(Stored data)
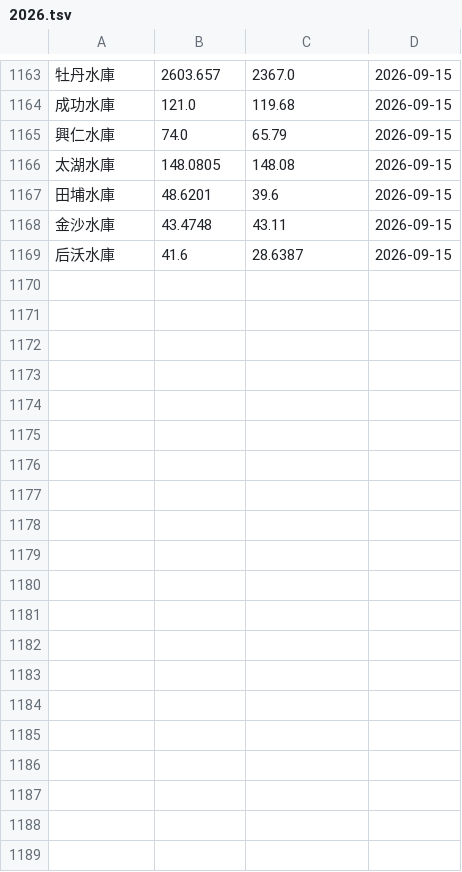
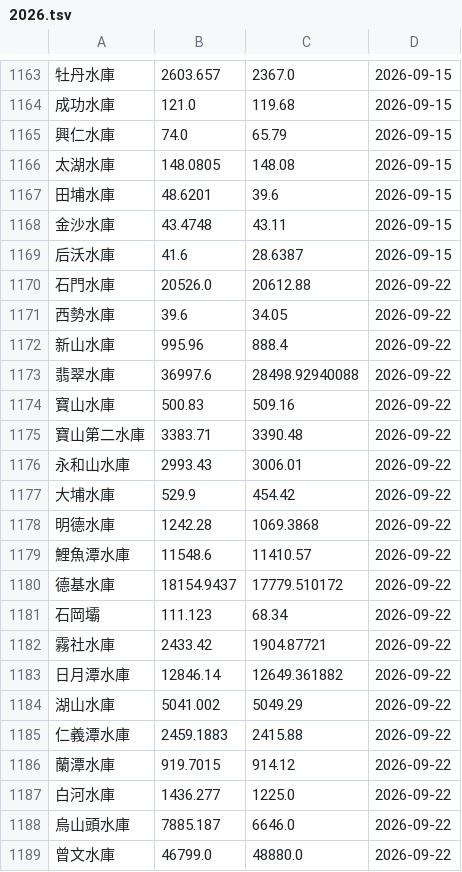
Before and after one commit to CQD/reservoir, a TSV file: public/reservoir-history/2026.tsv, drawn as a sheet; only a part is shown, gaps mark what is left out; the diff covers the shown part only; the diff names each change by its address in the sheet, - before the commit and + after, or states it on an @@ line.

```diff
--- a/public/reservoir-history/2026.tsv
+++ b/public/reservoir-history/2026.tsv
+row 1170: 石門水庫 | 20526.0 | 20612.88 | 2026-09-22
+row 1171: 西勢水庫 | 39.6 | 34.05 | 2026-09-22
+row 1172: 新山水庫 | 995.96 | 888.4 | 2026-09-22
+row 1173: 翡翠水庫 | 36997.6 | 28498.92940088 | 2026-09-22
+row 1174: 寶山水庫 | 500.83 | 509.16 | 2026-09-22
+row 1175: 寶山第二水庫 | 3383.71 | 3390.48 | 2026-09-22
+row 1176: 永和山水庫 | 2993.43 | 3006.01 | 2026-09-22
+row 1177: 大埔水庫 | 529.9 | 454.42 | 2026-09-22
+row 1178: 明德水庫 | 1242.28 | 1069.3868 | 2026-09-22
+row 1179: 鯉魚潭水庫 | 11548.6 | 11410.57 | 2026-09-22
+row 1180: 德基水庫 | 18154.9437 | 17779.510172 | 2026-09-22
+row 1181: 石岡壩 | 111.123 | 68.34 | 2026-09-22
+row 1182: 霧社水庫 | 2433.42 | 1904.87721 | 2026-09-22
+row 1183: 日月潭水庫 | 12846.14 | 12649.361882 | 2026-09-22
+row 1184: 湖山水庫 | 5041.002 | 5049.29 | 2026-09-22
+row 1185: 仁義潭水庫 | 2459.1883 | 2415.88 | 2026-09-22
+row 1186: 蘭潭水庫 | 919.7015 | 914.12 | 2026-09-22
+row 1187: 白河水庫 | 1436.277 | 1225.0 | 2026-09-22
+row 1188: 烏山頭水庫 | 7885.187 | 6646.0 | 2026-09-22
+row 1189: 曾文水庫 | 46799.0 | 48880.0 | 2026-09-22
```
Also changed, not shown: 12 added rows elsewhere in this file.
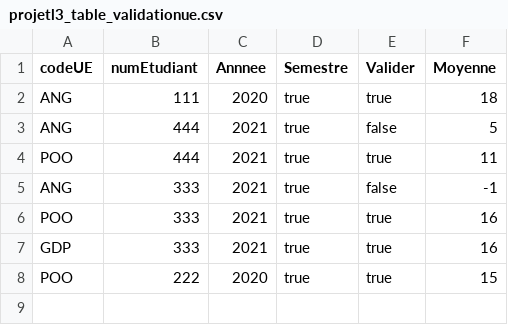
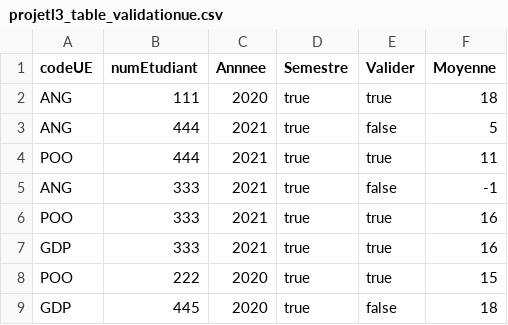
Before and after one commit to Tykok/MIAGE_ProjetL3, a CSV file: src/main/resources/fr/miage/toulouse/ProjetL3/data/projetl3_table_validationue.csv, drawn as a sheet.

```diff
--- a/src/main/resources/fr/miage/toulouse/ProjetL3/data/projetl3_table_validationue.csv
+++ b/src/main/resources/fr/miage/toulouse/ProjetL3/data/projetl3_table_validationue.csv
@@ -8 +8,2 @@
 "POO","222","2020","true","true","15"
+"GDP","445",2020,"true","false","18"
```
Also changed, not shown: 19 other files.
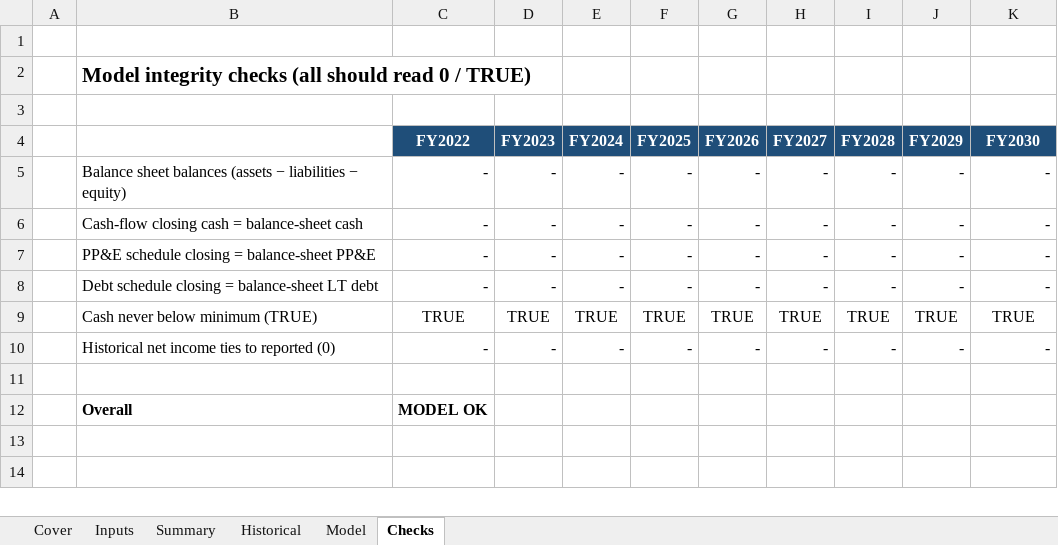
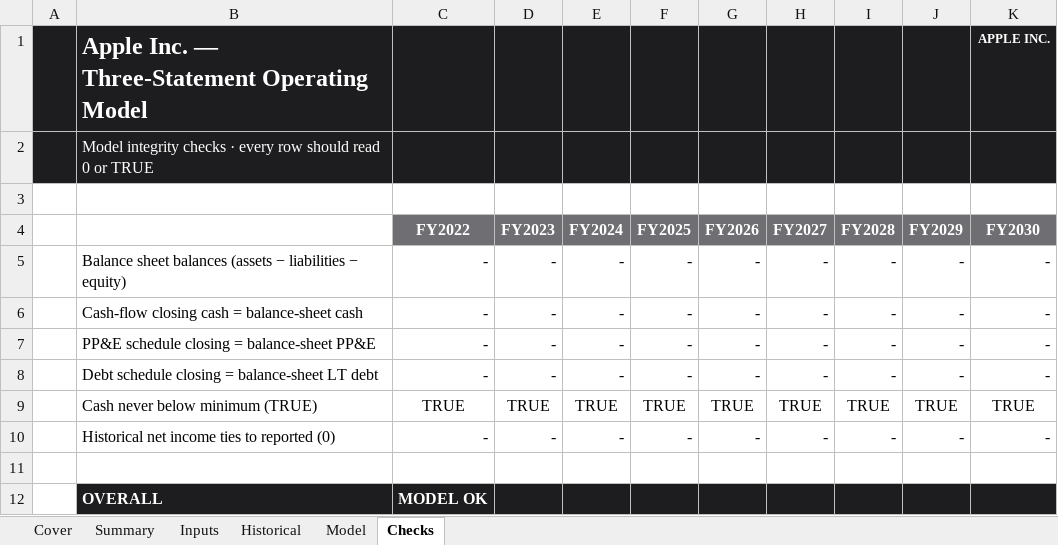
Before and after one commit to jainammehta1215/ib-portfolio, an Excel workbook: 01-apple-three-statement-model/Apple_3S_Model.xlsx, sheet Checks, drawn as a sheet; values as stored, in another font and other column widths than the file's, no borders; the diff names each change by its address in the sheet, - before the commit and + after, or states it on an @@ line.

Commit message:
Design kit (brand themes, cover, print setup); Project 1 rebuilt on it; Project 2: Apple DCF with bottom-up WACC, two terminal methods, closed-form sensitivities

```diff
--- a/01-apple-three-statement-model/Apple_3S_Model.xlsx (sheet Checks)
+++ b/01-apple-three-statement-model/Apple_3S_Model.xlsx (sheet Checks)
@@ sheet tab order changed: Cover | Summary | Inputs | Historical | Model | Checks @@
-A1:K2 fill: none
+A1:K2 fill: #1D1D1F
-row 1: (empty)
+row 1:  | Apple Inc. — Three-Statement Operating Model |  |  |  |  |  |  |  |  | APPLE INC.
-B2: …integrity checks (all should read 0 / TRUE)
+B2: …integrity checks · every row should read 0 or TRUE
@@ B2 text colour: black → #FFFFFF, bold: on → off, text size: smaller @@
-C4:K4 fill: #1F4E79
+C4:K4 fill: #6E6E73
-B12: Overall
+B12: OVERALL
-B12:K12 fill: none
+B12:K12 fill: #1D1D1F
-B12:C12 text colour: black
+B12:C12 text colour: #FFFFFF
```
Also changed, not shown: sheet Cover, sheet Summary, sheet Historical, sheet Inputs, sheet Model, 11 other files.
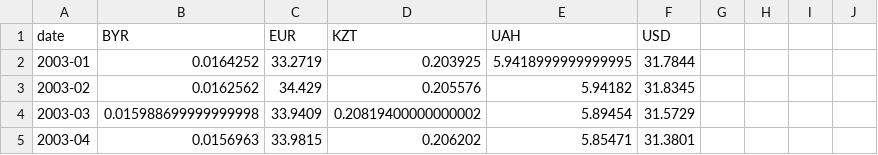
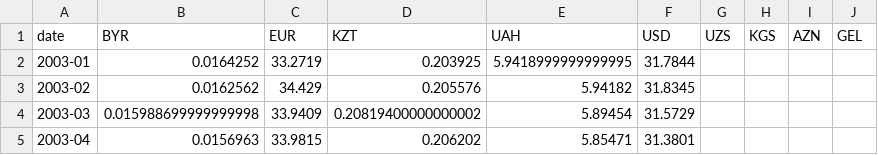
Before and after one commit to RomanChaganov/UrFU_Python_Elearn, a CSV file: Currency_data.csv, drawn as a sheet; only a part is shown; the diff names each change by its address in the sheet, - before the commit and + after, or states it on an @@ line.

```diff
--- a/Currency_data.csv
+++ b/Currency_data.csv
-G1: (empty)
+G1: UZS
-H1: (empty)
+H1: KGS
-I1: (empty)
+I1: AZN
-J1: (empty)
+J1: GEL
```
Also changed, not shown: first100vacancies.csv, 5 other files.
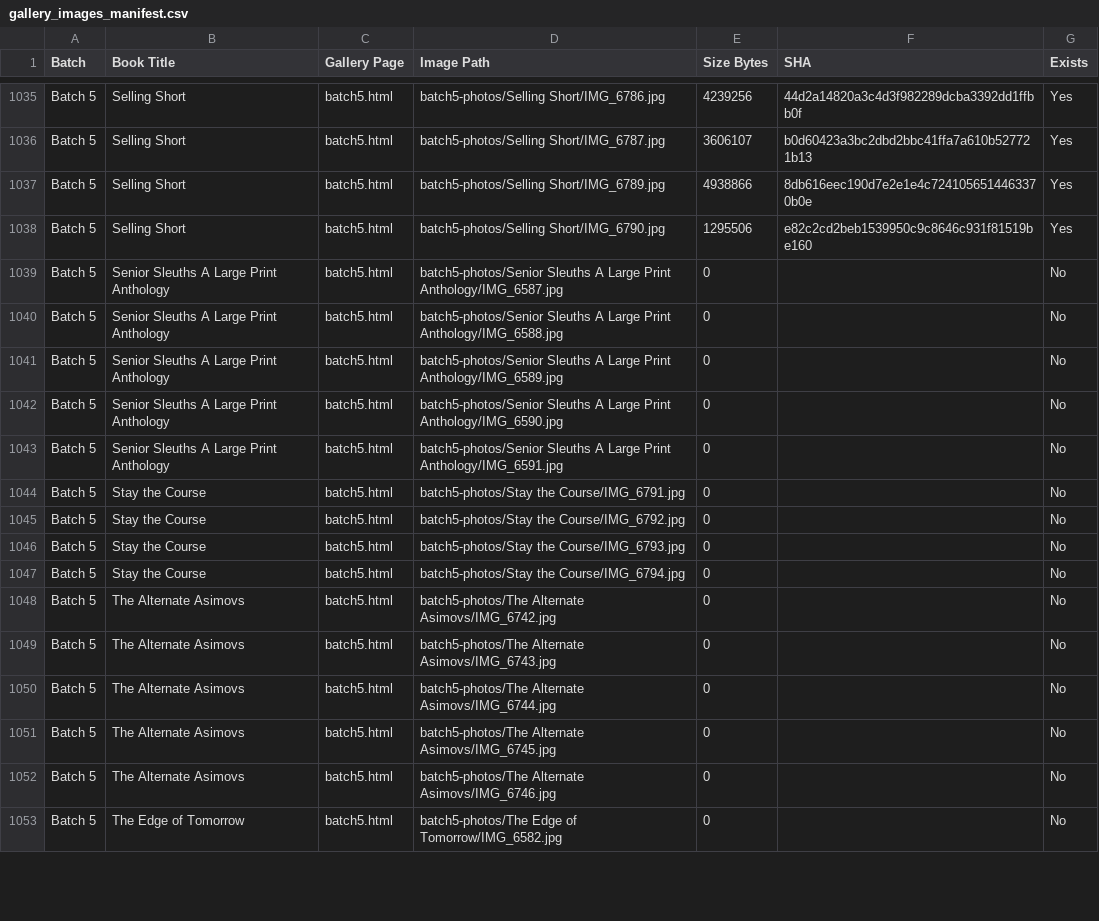
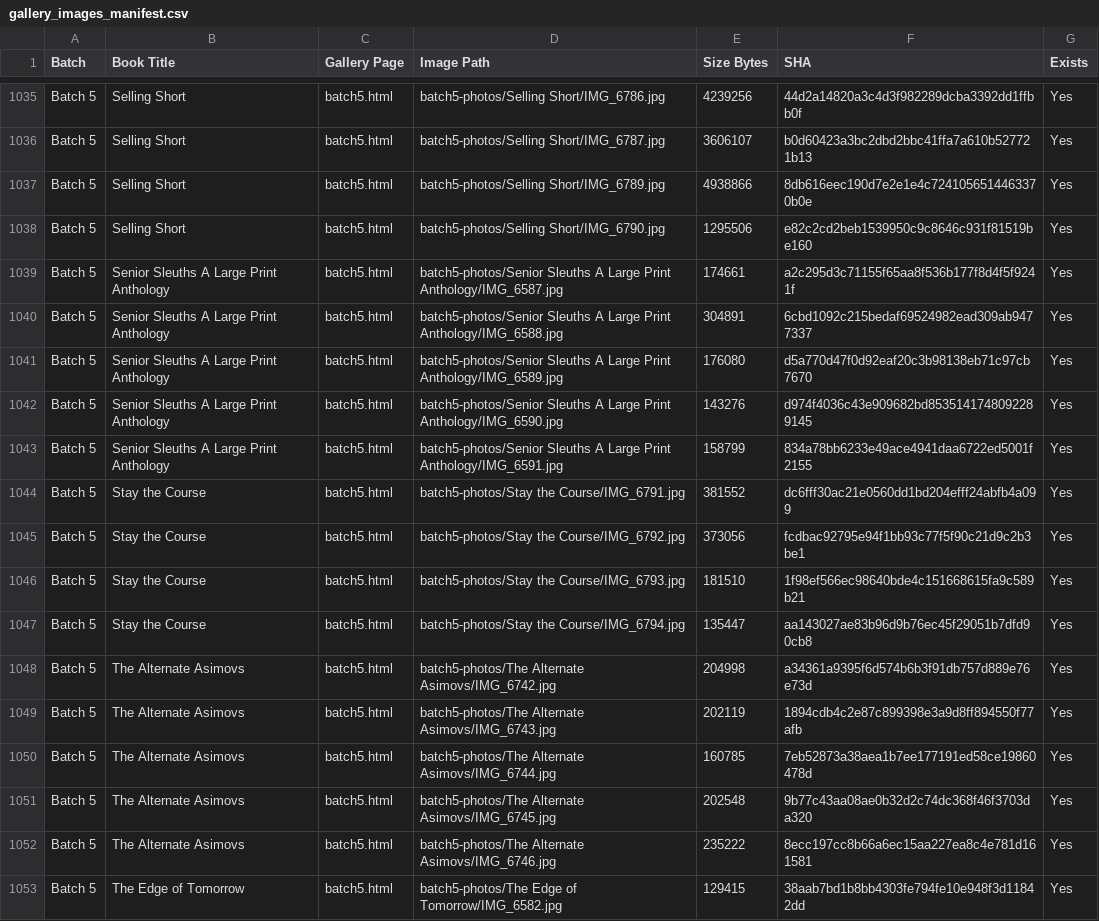
Before and after one commit to Kenja777/andersonsasimovbooks.github.io, a CSV file: maintenance/gallery_images_manifest.csv, drawn as a sheet; only a part is shown, gaps mark what is left out; the diff covers the shown part only.

Commit message:
Refresh gallery manifest after Batch 5 repair

```diff
--- a/maintenance/gallery_images_manifest.csv
+++ b/maintenance/gallery_images_manifest.csv
@@ -1038,16 +1038,16 @@ Batch 5,Selling Short,batch5.html,batch5-photos/Selling Short/IMG_6789.jpg,49388
 Batch 5,Selling Short,batch5.html,batch5-photos/Selling Short/IMG_6790.jpg,1295506,e82c2cd2beb1539950c9c8646c931f81519be160,Yes
-Batch 5,Senior Sleuths A Large Print Anthology,batch5.html,batch5-photos/Senior Sleuths A Large Print Anthology/IMG_6587.jpg,0,,No
-Batch 5,Senior Sleuths A Large Print Anthology,batch5.html,batch5-photos/Senior Sleuths A Large Print Anthology/IMG_6588.jpg,0,,No
-Batch 5,Senior Sleuths A Large Print Anthology,batch5.html,batch5-photos/Senior Sleuths A Large Print Anthology/IMG_6589.jpg,0,,No
-Batch 5,Senior Sleuths A Large Print Anthology,batch5.html,batch5-photos/Senior Sleuths A Large Print Anthology/IMG_6590.jpg,0,,No
-Batch 5,Senior Sleuths A Large Print Anthology,batch5.html,batch5-photos/Senior Sleuths A Large Print Anthology/IMG_6591.jpg,0,,No
-Batch 5,Stay the Course,batch5.html,batch5-photos/Stay the Course/IMG_6791.jpg,0,,No
-Batch 5,Stay the Course,batch5.html,batch5-photos/Stay the Course/IMG_6792.jpg,0,,No
-Batch 5,Stay the Course,batch5.html,batch5-photos/Stay the Course/IMG_6793.jpg,0,,No
-Batch 5,Stay the Course,batch5.html,batch5-photos/Stay the Course/IMG_6794.jpg,0,,No
-Batch 5,The Alternate Asimovs,batch5.html,batch5-photos/The Alternate Asimovs/IMG_6742.jpg,0,,No
-Batch 5,The Alternate Asimovs,batch5.html,batch5-photos/The Alternate Asimovs/IMG_6743.jpg,0,,No
-Batch 5,The Alternate Asimovs,batch5.html,batch5-photos/The Alternate Asimovs/IMG_6744.jpg,0,,No
-Batch 5,The Alternate Asimovs,batch5.html,batch5-photos/The Alternate Asimovs/IMG_6745.jpg,0,,No
-Batch 5,The Alternate Asimovs,batch5.html,batch5-photos/The Alternate Asimovs/IMG_6746.jpg,0,,No
-Batch 5,The Edge of Tomorrow,batch5.html,batch5-photos/The Edge of Tomorrow/IMG_6582.jpg,0,,No
+Batch 5,Senior Sleuths A Large Print Anthology,batch5.html,batch5-photos/Senior Sleuths A Large Print Anthology/IMG_6587.jpg,174661,a2c295d3c71155f65aa8f536b177f8d4f5f9241f,Yes
+Batch 5,Senior Sleuths A Large Print Anthology,batch5.html,batch5-photos/Senior Sleuths A Large Print Anthology/IMG_6588.jpg,304891,6cbd1092c215bedaf69524982ead309ab9477337,Yes
+Batch 5,Senior Sleuths A Large Print Anthology,batch5.html,batch5-photos/Senior Sleuths A Large Print Anthology/IMG_6589.jpg,176080,d5a770d47f0d92eaf20c3b98138eb71c97cb7670,Yes
+Batch 5,Senior Sleuths A Large Print Anthology,batch5.html,batch5-photos/Senior Sleuths A Large Print Anthology/IMG_6590.jpg,143276,d974f4036c43e909682bd8535141748092289145,Yes
+Batch 5,Senior Sleuths A Large Print Anthology,batch5.html,batch5-photos/Senior Sleuths A Large Print Anthology/IMG_6591.jpg,158799,834a78bb6233e49ace4941daa6722ed5001f2155,Yes
+Batch 5,Stay the Course,batch5.html,batch5-photos/Stay the Course/IMG_6791.jpg,381552,dc6fff30ac21e0560dd1bd204efff24abfb4a099,Yes
+Batch 5,Stay the Course,batch5.html,batch5-photos/Stay the Course/IMG_6792.jpg,373056,fcdbac92795e94f1bb93c77f5f90c21d9c2b3be1,Yes
+Batch 5,Stay the Course,batch5.html,batch5-photos/Stay the Course/IMG_6793.jpg,181510,1f98ef566ec98640bde4c151668615fa9c589b21,Yes
+Batch 5,Stay the Course,batch5.html,batch5-photos/Stay the Course/IMG_6794.jpg,135447,aa143027ae83b96d9b76ec45f29051b7dfd90cb8,Yes
+Batch 5,The Alternate Asimovs,batch5.html,batch5-photos/The Alternate Asimovs/IMG_6742.jpg,204998,a34361a9395f6d574b6b3f91db757d889e76e73d,Yes
+Batch 5,The Alternate Asimovs,batch5.html,batch5-photos/The Alternate Asimovs/IMG_6743.jpg,202119,1894cdb4c2e87c899398e3a9d8ff894550f77afb,Yes
+Batch 5,The Alternate Asimovs,batch5.html,batch5-photos/The Alternate Asimovs/IMG_6744.jpg,160785,7eb52873a38aea1b7ee177191ed58ce19860478d,Yes
+Batch 5,The Alternate Asimovs,batch5.html,batch5-photos/The Alternate Asimovs/IMG_6745.jpg,202548,9b77c43aa08ae0b32d2c74dc368f46f3703da320,Yes
+Batch 5,The Alternate Asimovs,batch5.html,batch5-photos/The Alternate Asimovs/IMG_6746.jpg,235222,8ecc197cc8b66a6ec15aa227ea8c4e781d161581,Yes
+Batch 5,The Edge of Tomorrow,batch5.html,batch5-photos/The Edge of Tomorrow/IMG_6582.jpg,129415,38aab7bd1b8bb4303fe794fe10e948f3d11842dd,Yes
```
Also changed, not shown: 99 edited cells elsewhere in this file.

> Task:
For this exercise, copy every line of the data that holds "mark".

> Solved problem:
Before and after one commit to CQD/reservoir, a TSV file: public/reservoir-history/2026.tsv, drawn as a sheet; only a part is shown, gaps mark what is left out; the diff covers the shown part only; the diff names each change by its address in the sheet, - before the commit and + after, or states it on an @@ line.
Before and after one commit to Kenja777/andersonsasimovbooks.github.io, a CSV file: maintenance/gallery_images_manifest.csv, drawn as a sheet; only a part is shown, gaps mark what is left out; the diff covers the shown part only.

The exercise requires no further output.